Mike Russell used his speech at the Constitution Unit on Monday night formally to launch the Scottish Government’s response to the Calman Commission’s report. The response is available here, and a press release summarising Russell’s speech is here. A video podcast will be available on the Constitution Unit’s website, probably early next week.
The response is largely unsurprising. The Scottish Government is critical of the narrowness of remit of the Commission because of its refusal to consider independence, and of the limited scope of its recommendations for fiscal autonomy. It is more welcoming of its practical proposals to extend the scope of devolved powers, limited as they are. It does not welcome the small number of cases where the Commission recommended ‘un-devolving’ powers and returning matters such as the definitions of ‘charity’ and ‘charitable purpose’, or regulation of some health professions. There is a cautious welcome for proposals to enable adaptation of Housing Benefit and Council Tax Benefit to Scottish circumstances.
Perhaps more interesting than what the Scottish Government has said is the fact that it has bothered to say it. The Calman Commission, after all, reported to the bodies that set it up – the UK Government and the Scottish Parliament. This response is a convenient way for the Scottish Government to take the debate forward and to identify more clearly areas of disagreement between the Scottish Government and the Commission. However, that cautious welcome may also increase the perception in unionist circles, particularly in London, that any embrace of the Calman recommendations is simply a further concession to ‘the Nats’ and therefore to be resisted. (Given the strength of support in Scotland for more devolution not less, that position is wrong and indeed counterproductive, but it has a lot of supporters on both Conservative and Labour sides of the divide in London.)

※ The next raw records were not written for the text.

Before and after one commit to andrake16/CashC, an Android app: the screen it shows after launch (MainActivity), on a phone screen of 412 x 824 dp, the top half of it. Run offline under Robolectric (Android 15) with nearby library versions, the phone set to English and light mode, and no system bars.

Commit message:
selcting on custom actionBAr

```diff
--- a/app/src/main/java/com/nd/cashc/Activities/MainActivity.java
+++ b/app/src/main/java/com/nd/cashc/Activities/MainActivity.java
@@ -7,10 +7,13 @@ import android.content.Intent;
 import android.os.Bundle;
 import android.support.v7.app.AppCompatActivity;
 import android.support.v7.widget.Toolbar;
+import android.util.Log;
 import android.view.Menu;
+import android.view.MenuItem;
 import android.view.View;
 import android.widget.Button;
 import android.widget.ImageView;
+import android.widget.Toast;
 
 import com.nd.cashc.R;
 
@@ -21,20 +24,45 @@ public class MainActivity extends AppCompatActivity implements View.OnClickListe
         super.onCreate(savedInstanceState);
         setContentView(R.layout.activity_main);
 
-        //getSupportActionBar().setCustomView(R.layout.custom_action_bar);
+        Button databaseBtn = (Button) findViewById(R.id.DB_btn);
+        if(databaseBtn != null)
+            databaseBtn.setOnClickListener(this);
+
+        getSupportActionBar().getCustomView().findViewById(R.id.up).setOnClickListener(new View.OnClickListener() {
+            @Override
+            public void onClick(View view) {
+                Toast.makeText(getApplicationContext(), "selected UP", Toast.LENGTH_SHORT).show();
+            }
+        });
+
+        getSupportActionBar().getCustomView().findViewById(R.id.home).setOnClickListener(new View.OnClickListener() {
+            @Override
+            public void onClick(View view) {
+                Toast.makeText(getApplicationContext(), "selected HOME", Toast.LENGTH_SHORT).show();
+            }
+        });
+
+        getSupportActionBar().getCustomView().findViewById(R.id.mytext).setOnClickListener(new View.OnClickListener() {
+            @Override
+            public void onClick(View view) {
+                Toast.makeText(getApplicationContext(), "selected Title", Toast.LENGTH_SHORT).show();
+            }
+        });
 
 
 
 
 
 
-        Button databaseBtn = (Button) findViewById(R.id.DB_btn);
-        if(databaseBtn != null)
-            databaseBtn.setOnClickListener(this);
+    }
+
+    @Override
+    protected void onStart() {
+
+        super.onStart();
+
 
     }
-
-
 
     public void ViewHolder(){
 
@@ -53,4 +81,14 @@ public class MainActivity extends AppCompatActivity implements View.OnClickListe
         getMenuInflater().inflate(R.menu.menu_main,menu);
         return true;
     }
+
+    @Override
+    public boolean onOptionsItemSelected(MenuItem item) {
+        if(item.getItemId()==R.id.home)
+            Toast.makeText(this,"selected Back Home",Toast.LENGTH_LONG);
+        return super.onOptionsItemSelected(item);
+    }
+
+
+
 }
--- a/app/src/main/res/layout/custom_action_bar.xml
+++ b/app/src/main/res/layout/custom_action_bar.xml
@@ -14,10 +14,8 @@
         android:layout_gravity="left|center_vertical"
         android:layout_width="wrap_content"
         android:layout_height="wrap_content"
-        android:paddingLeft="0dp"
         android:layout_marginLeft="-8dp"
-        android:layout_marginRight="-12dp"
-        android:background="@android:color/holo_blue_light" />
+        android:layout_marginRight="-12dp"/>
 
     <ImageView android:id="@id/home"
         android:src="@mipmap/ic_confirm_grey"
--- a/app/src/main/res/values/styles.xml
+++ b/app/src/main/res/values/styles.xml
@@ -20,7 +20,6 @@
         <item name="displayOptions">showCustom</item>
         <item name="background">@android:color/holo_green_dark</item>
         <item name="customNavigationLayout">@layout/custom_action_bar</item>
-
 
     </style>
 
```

Moreover, the Scottish Government has published its response ahead of the UK Government’s formal response, promised for this autumn. The UK Government has similarly yet to respond to the report of the Lords Select Committee on the Barnett Formula (published in July) or the Justice Committee’s report on Devolution: A Decade On (published in May). There’s normally a two-month deadline for such responses, so the Government is running seriously late on both. The smaller government has been able to outpace a larger one by quite a margin.